Entries taken from a collection:
********
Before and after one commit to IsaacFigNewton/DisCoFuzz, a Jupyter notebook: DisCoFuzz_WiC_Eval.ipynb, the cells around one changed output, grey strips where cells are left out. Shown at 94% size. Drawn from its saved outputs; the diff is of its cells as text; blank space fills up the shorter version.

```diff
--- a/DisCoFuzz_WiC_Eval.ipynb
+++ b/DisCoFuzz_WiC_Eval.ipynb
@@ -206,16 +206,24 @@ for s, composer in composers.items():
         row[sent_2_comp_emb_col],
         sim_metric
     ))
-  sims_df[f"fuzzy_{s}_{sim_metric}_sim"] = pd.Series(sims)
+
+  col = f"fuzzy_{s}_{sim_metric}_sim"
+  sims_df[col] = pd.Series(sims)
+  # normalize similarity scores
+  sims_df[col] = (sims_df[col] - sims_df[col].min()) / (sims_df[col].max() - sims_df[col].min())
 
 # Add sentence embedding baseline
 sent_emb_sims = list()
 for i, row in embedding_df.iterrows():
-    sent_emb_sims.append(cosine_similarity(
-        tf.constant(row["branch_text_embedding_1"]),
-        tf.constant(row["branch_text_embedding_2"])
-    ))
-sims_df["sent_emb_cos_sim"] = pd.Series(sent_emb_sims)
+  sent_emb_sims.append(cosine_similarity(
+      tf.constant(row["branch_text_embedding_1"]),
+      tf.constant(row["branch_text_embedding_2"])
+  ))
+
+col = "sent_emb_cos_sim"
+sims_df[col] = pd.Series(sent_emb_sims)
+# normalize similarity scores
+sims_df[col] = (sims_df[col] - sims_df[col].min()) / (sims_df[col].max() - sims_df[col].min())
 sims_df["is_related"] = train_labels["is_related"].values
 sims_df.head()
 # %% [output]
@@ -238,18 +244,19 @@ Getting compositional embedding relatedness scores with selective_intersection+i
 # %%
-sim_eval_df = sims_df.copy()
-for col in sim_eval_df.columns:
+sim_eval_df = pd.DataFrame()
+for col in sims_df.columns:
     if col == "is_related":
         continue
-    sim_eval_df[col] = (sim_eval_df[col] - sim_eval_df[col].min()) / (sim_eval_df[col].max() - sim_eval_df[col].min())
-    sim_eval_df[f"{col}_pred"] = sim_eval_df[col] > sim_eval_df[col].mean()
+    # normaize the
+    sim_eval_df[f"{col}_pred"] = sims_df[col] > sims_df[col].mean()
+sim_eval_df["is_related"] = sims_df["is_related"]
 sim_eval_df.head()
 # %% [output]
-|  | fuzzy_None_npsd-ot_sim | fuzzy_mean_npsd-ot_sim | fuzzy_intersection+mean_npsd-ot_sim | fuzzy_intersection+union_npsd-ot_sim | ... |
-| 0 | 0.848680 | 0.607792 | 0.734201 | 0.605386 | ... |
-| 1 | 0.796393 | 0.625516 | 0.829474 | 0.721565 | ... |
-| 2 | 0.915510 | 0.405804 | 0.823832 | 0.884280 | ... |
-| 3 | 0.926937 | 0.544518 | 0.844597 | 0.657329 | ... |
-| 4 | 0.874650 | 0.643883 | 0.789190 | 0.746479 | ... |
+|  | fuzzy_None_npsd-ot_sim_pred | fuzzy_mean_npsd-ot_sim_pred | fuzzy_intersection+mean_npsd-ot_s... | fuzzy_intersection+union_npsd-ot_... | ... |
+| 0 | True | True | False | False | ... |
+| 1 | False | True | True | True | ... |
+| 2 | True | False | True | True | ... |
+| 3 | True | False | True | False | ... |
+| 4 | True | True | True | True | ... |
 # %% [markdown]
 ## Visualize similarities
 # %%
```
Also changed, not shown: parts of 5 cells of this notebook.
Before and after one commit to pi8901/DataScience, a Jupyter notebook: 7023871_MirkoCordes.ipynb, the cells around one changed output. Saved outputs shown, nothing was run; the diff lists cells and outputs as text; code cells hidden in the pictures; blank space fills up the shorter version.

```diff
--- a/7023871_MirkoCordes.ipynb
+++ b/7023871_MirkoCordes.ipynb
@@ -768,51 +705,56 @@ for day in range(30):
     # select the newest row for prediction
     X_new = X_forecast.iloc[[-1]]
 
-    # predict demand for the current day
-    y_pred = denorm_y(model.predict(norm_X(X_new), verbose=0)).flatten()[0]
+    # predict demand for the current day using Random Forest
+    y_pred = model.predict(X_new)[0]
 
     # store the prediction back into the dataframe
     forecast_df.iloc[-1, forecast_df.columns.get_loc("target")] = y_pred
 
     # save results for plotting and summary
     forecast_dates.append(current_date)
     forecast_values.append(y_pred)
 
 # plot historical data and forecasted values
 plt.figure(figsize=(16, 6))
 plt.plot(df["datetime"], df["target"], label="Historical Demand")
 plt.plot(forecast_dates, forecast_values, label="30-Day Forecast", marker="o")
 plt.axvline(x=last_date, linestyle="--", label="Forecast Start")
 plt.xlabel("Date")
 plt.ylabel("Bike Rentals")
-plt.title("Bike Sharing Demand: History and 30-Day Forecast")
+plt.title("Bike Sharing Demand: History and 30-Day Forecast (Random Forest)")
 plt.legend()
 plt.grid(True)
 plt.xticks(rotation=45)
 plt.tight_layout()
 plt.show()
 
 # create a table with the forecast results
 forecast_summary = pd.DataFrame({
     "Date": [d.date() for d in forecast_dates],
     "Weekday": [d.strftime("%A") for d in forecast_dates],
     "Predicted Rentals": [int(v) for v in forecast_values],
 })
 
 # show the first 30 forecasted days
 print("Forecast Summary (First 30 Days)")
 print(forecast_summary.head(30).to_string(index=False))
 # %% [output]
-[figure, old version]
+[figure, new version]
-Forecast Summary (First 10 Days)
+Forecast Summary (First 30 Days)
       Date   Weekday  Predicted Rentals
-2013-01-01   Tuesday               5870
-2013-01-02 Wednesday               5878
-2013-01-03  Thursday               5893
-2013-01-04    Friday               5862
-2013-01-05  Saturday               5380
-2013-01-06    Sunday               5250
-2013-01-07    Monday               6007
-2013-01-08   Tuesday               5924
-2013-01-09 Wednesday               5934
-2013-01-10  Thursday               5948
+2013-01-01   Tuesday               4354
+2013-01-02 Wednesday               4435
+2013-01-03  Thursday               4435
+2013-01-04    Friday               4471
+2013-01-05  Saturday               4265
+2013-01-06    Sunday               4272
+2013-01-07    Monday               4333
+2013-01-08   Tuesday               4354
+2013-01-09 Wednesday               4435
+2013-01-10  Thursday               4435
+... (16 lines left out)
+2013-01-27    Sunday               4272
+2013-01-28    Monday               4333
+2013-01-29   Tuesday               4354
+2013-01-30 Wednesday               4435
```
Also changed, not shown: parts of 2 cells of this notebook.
********
Your goal: Return each line of the data exactly as it was given.

Written reply:
Before and after one commit to IsaacFigNewton/DisCoFuzz, a Jupyter notebook: DisCoFuzz_WiC_Eval.ipynb, the cells around one changed output, grey strips where cells are left out. Shown at 94% size. Drawn from its saved outputs; the diff is of its cells as text; blank space fills up the shorter version.

```diff
--- a/DisCoFuzz_WiC_Eval.ipynb
+++ b/DisCoFuzz_WiC_Eval.ipynb
@@ -206,16 +206,24 @@ for s, composer in composers.items():
         row[sent_2_comp_emb_col],
         sim_metric
     ))
-  sims_df[f"fuzzy_{s}_{sim_metric}_sim"] = pd.Series(sims)
+
+  col = f"fuzzy_{s}_{sim_metric}_sim"
+  sims_df[col] = pd.Series(sims)
+  # normalize similarity scores
+  sims_df[col] = (sims_df[col] - sims_df[col].min()) / (sims_df[col].max() - sims_df[col].min())
 
 # Add sentence embedding baseline
 sent_emb_sims = list()
 for i, row in embedding_df.iterrows():
-    sent_emb_sims.append(cosine_similarity(
-        tf.constant(row["branch_text_embedding_1"]),
-        tf.constant(row["branch_text_embedding_2"])
-    ))
-sims_df["sent_emb_cos_sim"] = pd.Series(sent_emb_sims)
+  sent_emb_sims.append(cosine_similarity(
+      tf.constant(row["branch_text_embedding_1"]),
+      tf.constant(row["branch_text_embedding_2"])
+  ))
+
+col = "sent_emb_cos_sim"
+sims_df[col] = pd.Series(sent_emb_sims)
+# normalize similarity scores
+sims_df[col] = (sims_df[col] - sims_df[col].min()) / (sims_df[col].max() - sims_df[col].min())
 sims_df["is_related"] = train_labels["is_related"].values
 sims_df.head()
 # %% [output]
@@ -238,18 +244,19 @@ Getting compositional embedding relatedness scores with selective_intersection+i
 # %%
-sim_eval_df = sims_df.copy()
-for col in sim_eval_df.columns:
+sim_eval_df = pd.DataFrame()
+for col in sims_df.columns:
     if col == "is_related":
         continue
-    sim_eval_df[col] = (sim_eval_df[col] - sim_eval_df[col].min()) / (sim_eval_df[col].max() - sim_eval_df[col].min())
-    sim_eval_df[f"{col}_pred"] = sim_eval_df[col] > sim_eval_df[col].mean()
+    # normaize the
+    sim_eval_df[f"{col}_pred"] = sims_df[col] > sims_df[col].mean()
+sim_eval_df["is_related"] = sims_df["is_related"]
 sim_eval_df.head()
 # %% [output]
-|  | fuzzy_None_npsd-ot_sim | fuzzy_mean_npsd-ot_sim | fuzzy_intersection+mean_npsd-ot_sim | fuzzy_intersection+union_npsd-ot_sim | ... |
-| 0 | 0.848680 | 0.607792 | 0.734201 | 0.605386 | ... |
-| 1 | 0.796393 | 0.625516 | 0.829474 | 0.721565 | ... |
-| 2 | 0.915510 | 0.405804 | 0.823832 | 0.884280 | ... |
-| 3 | 0.926937 | 0.544518 | 0.844597 | 0.657329 | ... |
-| 4 | 0.874650 | 0.643883 | 0.789190 | 0.746479 | ... |
+|  | fuzzy_None_npsd-ot_sim_pred | fuzzy_mean_npsd-ot_sim_pred | fuzzy_intersection+mean_npsd-ot_s... | fuzzy_intersection+union_npsd-ot_... | ... |
+| 0 | True | True | False | False | ... |
+| 1 | False | True | True | True | ... |
+| 2 | True | False | True | True | ... |
+| 3 | True | False | True | False | ... |
+| 4 | True | True | True | True | ... |
 # %% [markdown]
 ## Visualize similarities
 # %%
```
Also changed, not shown: parts of 5 cells of this notebook.
Before and after one commit to pi8901/DataScience, a Jupyter notebook: 7023871_MirkoCordes.ipynb, the cells around one changed output. Saved outputs shown, nothing was run; the diff lists cells and outputs as text; code cells hidden in the pictures; blank space fills up the shorter version.

```diff
--- a/7023871_MirkoCordes.ipynb
+++ b/7023871_MirkoCordes.ipynb
@@ -768,51 +705,56 @@ for day in range(30):
     # select the newest row for prediction
     X_new = X_forecast.iloc[[-1]]
 
-    # predict demand for the current day
-    y_pred = denorm_y(model.predict(norm_X(X_new), verbose=0)).flatten()[0]
+    # predict demand for the current day using Random Forest
+    y_pred = model.predict(X_new)[0]
 
     # store the prediction back into the dataframe
     forecast_df.iloc[-1, forecast_df.columns.get_loc("target")] = y_pred
 
     # save results for plotting and summary
     forecast_dates.append(current_date)
     forecast_values.append(y_pred)
 
 # plot historical data and forecasted values
 plt.figure(figsize=(16, 6))
 plt.plot(df["datetime"], df["target"], label="Historical Demand")
 plt.plot(forecast_dates, forecast_values, label="30-Day Forecast", marker="o")
 plt.axvline(x=last_date, linestyle="--", label="Forecast Start")
 plt.xlabel("Date")
 plt.ylabel("Bike Rentals")
-plt.title("Bike Sharing Demand: History and 30-Day Forecast")
+plt.title("Bike Sharing Demand: History and 30-Day Forecast (Random Forest)")
 plt.legend()
 plt.grid(True)
 plt.xticks(rotation=45)
 plt.tight_layout()
 plt.show()
 
 # create a table with the forecast results
 forecast_summary = pd.DataFrame({
     "Date": [d.date() for d in forecast_dates],
     "Weekday": [d.strftime("%A") for d in forecast_dates],
     "Predicted Rentals": [int(v) for v in forecast_values],
 })
 
 # show the first 30 forecasted days
 print("Forecast Summary (First 30 Days)")
 print(forecast_summary.head(30).to_string(index=False))
 # %% [output]
-[figure, old version]
+[figure, new version]
-Forecast Summary (First 10 Days)
+Forecast Summary (First 30 Days)
       Date   Weekday  Predicted Rentals
-2013-01-01   Tuesday               5870
-2013-01-02 Wednesday               5878
-2013-01-03  Thursday               5893
-2013-01-04    Friday               5862
-2013-01-05  Saturday               5380
-2013-01-06    Sunday               5250
-2013-01-07    Monday               6007
-2013-01-08   Tuesday               5924
-2013-01-09 Wednesday               5934
-2013-01-10  Thursday               5948
+2013-01-01   Tuesday               4354
+2013-01-02 Wednesday               4435
+2013-01-03  Thursday               4435
+2013-01-04    Friday               4471
+2013-01-05  Saturday               4265
+2013-01-06    Sunday               4272
+2013-01-07    Monday               4333
+2013-01-08   Tuesday               4354
+2013-01-09 Wednesday               4435
+2013-01-10  Thursday               4435
+... (16 lines left out)
+2013-01-27    Sunday               4272
+2013-01-28    Monday               4333
+2013-01-29   Tuesday               4354
+2013-01-30 Wednesday               4435
```
Also changed, not shown: parts of 2 cells of this notebook.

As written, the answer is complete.